Despite that, she was a gorgeous red Shiba Inu who always knew she was special, from the day her daddy fell under her spell and brought her home, even though he didn't really like dogs. She was born in Nebraska on December 14, 2006, and ended up in Colorado Springs, where she found us. She rode home in the back seat between Amanda and Hunter, who instantly fell in love with her. We named her Aiko, in honor of the Japanese princess. She was a spicy little puppy who teethed on all of our chair legs, table legs, and baseboards. People would stop in the street to see her and pet her and tell her how beautiful she was, and she accepted all the praise as her due. She was enrolled in training class and was the only one who didn't get a diploma, but she didn't care at all. Her main issue at training was the inability to come on command.
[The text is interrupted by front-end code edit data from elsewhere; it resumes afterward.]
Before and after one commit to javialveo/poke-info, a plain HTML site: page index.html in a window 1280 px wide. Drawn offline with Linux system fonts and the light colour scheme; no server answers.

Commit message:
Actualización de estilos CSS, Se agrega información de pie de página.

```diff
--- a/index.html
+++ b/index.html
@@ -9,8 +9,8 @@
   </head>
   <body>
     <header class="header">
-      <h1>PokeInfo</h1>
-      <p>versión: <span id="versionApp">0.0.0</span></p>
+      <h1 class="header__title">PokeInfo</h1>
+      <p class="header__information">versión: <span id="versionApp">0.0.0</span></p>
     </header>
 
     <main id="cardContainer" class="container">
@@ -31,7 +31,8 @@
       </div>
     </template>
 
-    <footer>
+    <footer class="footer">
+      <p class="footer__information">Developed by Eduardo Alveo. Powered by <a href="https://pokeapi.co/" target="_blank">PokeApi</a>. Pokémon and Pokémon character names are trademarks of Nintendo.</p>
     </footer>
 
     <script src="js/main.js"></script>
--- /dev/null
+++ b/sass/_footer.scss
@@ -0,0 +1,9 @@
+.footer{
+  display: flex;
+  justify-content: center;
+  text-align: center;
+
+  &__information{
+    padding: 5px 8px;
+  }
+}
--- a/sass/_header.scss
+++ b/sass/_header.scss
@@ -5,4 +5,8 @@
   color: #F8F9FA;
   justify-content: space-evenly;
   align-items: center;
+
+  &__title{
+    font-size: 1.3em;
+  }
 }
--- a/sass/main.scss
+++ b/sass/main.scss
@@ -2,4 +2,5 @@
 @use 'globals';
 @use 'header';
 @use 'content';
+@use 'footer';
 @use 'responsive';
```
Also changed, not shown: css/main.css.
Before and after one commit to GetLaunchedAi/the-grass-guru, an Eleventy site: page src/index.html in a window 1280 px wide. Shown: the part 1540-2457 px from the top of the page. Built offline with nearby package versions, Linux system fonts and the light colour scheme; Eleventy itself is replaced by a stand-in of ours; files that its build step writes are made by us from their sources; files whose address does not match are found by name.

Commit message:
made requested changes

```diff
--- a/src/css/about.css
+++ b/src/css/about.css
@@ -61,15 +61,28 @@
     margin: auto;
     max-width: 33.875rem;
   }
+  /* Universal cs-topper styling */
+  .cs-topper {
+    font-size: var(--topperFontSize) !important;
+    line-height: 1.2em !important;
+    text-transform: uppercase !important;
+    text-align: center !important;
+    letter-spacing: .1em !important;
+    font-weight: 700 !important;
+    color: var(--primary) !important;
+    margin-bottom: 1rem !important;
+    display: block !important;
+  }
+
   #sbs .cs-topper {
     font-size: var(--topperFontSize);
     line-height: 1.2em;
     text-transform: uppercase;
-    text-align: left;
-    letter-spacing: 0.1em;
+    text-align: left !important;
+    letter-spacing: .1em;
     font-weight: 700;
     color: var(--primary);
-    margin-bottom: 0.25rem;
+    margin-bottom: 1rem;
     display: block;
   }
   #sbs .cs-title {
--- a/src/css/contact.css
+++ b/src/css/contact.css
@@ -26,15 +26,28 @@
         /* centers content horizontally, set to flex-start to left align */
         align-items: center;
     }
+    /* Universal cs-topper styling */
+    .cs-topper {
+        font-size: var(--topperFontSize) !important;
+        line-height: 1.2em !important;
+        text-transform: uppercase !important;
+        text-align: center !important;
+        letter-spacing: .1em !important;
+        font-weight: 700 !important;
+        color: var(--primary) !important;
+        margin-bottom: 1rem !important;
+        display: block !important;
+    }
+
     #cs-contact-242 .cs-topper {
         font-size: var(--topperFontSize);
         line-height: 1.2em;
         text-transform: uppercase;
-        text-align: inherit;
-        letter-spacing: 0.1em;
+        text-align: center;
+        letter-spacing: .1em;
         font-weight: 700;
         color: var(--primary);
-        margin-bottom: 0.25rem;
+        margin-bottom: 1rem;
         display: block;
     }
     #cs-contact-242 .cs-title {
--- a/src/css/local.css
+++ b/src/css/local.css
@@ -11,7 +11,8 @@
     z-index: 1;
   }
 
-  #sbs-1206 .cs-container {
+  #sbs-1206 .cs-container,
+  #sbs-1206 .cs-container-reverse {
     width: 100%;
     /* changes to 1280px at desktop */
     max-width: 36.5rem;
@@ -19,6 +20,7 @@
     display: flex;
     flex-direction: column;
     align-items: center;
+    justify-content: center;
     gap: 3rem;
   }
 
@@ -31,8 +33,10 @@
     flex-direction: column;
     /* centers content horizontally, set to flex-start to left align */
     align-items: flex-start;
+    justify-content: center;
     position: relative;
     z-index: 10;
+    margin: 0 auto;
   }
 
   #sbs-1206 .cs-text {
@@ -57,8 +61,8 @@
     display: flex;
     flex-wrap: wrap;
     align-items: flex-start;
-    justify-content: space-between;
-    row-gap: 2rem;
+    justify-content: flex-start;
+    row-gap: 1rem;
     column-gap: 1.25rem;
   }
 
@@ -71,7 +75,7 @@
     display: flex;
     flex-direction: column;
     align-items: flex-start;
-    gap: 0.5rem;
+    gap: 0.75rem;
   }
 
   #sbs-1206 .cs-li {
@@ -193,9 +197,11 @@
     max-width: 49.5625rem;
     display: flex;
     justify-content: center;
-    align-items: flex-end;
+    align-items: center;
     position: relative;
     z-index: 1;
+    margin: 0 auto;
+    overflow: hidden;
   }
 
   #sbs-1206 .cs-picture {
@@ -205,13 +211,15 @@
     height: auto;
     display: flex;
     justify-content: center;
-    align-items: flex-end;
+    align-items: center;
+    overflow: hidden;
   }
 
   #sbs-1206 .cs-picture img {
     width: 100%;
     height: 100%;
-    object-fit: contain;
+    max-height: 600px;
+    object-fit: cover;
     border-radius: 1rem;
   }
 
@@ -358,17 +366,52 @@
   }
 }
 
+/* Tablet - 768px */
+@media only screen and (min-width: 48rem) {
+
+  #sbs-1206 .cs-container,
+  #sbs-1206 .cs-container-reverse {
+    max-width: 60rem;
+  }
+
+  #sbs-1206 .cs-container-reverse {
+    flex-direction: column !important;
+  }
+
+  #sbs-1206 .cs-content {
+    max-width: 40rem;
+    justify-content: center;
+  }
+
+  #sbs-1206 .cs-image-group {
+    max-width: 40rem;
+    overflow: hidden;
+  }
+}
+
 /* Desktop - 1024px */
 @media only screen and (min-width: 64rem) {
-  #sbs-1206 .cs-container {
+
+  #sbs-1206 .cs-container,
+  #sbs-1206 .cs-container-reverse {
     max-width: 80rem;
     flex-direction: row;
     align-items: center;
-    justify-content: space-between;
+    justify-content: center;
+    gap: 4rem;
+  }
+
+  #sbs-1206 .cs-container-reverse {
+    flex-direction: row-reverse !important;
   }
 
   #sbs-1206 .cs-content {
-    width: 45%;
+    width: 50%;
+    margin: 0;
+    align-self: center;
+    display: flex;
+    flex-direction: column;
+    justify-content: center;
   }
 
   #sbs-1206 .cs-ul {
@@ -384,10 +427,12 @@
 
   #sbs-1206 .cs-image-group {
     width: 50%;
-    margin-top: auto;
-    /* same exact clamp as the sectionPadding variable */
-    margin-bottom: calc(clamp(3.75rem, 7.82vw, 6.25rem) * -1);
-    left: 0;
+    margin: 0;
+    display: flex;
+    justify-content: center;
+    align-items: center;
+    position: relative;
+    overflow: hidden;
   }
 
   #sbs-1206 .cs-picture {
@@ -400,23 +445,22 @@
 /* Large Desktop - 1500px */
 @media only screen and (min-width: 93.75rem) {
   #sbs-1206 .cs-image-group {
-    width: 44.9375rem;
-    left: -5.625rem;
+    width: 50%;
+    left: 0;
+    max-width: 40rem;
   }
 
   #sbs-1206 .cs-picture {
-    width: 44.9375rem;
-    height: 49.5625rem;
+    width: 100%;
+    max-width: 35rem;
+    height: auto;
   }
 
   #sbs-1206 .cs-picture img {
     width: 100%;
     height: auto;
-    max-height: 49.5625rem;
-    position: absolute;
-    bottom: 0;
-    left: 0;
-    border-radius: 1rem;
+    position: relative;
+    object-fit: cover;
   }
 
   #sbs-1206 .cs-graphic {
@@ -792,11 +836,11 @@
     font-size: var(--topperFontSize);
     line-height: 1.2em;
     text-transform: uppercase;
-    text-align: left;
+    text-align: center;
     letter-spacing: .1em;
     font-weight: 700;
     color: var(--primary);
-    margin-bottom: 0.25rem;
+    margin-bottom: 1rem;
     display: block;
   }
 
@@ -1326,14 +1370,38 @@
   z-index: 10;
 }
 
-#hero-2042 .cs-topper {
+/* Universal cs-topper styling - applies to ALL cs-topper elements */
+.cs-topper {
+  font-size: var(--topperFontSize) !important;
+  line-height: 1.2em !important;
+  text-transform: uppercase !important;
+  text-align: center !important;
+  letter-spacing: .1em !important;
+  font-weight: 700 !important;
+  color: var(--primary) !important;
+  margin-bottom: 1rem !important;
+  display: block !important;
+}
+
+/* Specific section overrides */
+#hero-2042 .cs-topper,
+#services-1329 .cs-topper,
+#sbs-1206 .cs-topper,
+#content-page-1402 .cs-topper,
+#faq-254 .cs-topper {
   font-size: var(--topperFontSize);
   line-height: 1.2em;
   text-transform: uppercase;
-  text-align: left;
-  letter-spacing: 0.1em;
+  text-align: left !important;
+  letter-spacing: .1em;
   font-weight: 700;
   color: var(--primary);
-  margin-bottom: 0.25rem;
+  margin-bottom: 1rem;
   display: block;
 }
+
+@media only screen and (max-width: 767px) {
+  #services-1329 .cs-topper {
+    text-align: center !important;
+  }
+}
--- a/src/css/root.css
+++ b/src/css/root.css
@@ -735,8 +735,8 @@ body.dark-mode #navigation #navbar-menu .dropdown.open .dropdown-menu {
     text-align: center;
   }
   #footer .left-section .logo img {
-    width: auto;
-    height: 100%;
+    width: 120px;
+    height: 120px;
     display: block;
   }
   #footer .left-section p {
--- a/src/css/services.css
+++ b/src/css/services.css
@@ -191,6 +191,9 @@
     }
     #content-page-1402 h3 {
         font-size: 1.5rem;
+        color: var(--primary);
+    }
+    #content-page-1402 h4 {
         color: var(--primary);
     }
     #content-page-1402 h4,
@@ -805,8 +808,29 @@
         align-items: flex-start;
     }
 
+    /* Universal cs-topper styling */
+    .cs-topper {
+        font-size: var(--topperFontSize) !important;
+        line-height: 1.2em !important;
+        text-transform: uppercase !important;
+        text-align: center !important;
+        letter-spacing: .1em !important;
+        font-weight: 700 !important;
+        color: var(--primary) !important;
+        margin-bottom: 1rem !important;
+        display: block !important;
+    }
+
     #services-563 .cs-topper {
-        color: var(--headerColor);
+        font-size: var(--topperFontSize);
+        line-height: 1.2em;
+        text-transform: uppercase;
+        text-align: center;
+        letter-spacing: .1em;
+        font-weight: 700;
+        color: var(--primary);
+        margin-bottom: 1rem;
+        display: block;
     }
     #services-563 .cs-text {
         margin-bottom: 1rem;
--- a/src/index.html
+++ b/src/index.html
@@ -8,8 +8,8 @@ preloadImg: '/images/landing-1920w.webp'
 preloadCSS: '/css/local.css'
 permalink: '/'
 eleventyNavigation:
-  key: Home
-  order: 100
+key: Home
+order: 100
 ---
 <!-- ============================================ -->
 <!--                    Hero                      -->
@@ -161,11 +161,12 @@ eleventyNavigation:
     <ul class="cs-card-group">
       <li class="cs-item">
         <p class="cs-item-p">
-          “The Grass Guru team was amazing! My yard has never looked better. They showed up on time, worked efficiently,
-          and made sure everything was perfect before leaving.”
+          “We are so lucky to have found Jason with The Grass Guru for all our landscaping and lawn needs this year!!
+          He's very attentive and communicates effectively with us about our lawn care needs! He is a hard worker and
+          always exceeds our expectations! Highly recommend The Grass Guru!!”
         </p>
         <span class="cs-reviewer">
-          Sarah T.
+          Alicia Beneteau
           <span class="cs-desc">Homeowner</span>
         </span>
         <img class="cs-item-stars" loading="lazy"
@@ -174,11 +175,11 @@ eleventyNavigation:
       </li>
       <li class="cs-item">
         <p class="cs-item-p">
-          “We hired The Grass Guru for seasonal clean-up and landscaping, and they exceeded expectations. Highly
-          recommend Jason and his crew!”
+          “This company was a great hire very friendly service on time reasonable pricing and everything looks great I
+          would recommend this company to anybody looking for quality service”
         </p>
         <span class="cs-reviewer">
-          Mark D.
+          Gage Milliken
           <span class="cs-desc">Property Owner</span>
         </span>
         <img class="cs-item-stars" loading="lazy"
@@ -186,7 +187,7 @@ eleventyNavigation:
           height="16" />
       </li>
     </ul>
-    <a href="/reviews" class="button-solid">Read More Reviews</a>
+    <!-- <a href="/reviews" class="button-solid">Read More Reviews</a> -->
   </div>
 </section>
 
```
She came when she felt like it, and no sooner. She wasn't very interested in toys, and would not fetch, but loved to race around the backyard with her tail straight up in air.
One of my favorite memories of her was when we were hiking Waldo Canyon, before the fire, and as we rounded a corner, came face to face with a group of Japanese tourists. The man in the front of the group saw her, smiled and bowed. Aiko was very honored by such a sweet gesture.
As she aged, she became hypothyroid and gained weight. She didn't like to take a walk on a leash anymore, but didn't mind strolling the streets by herself if she could manage to slip past a hastily un-closed gate or door. She was tolerant of all other animals, except her bro-fur, Winchester the boy-Shiba for whom she had no use. At the end, her best friend was a cat named Blackie Chan. They would lay together and lick each others' faces, or walk around the yard together. She loved to lay on the carpet in Hunter's room close to his heater, or in her dog bed with the cat. She loved treaties of any kind and hated taking pills and having her nails trimmed. She would get very anxious at the vet, but always wanted to go through the door to the rear to see what was going on back there. In her last year, she had a wonderful veterinarian named Dr. Kocher at Northwest Animal Hospital.
Aiko Marie Buck was one-of-a-kind, and she has left a Shiba-shaped hole in my heart.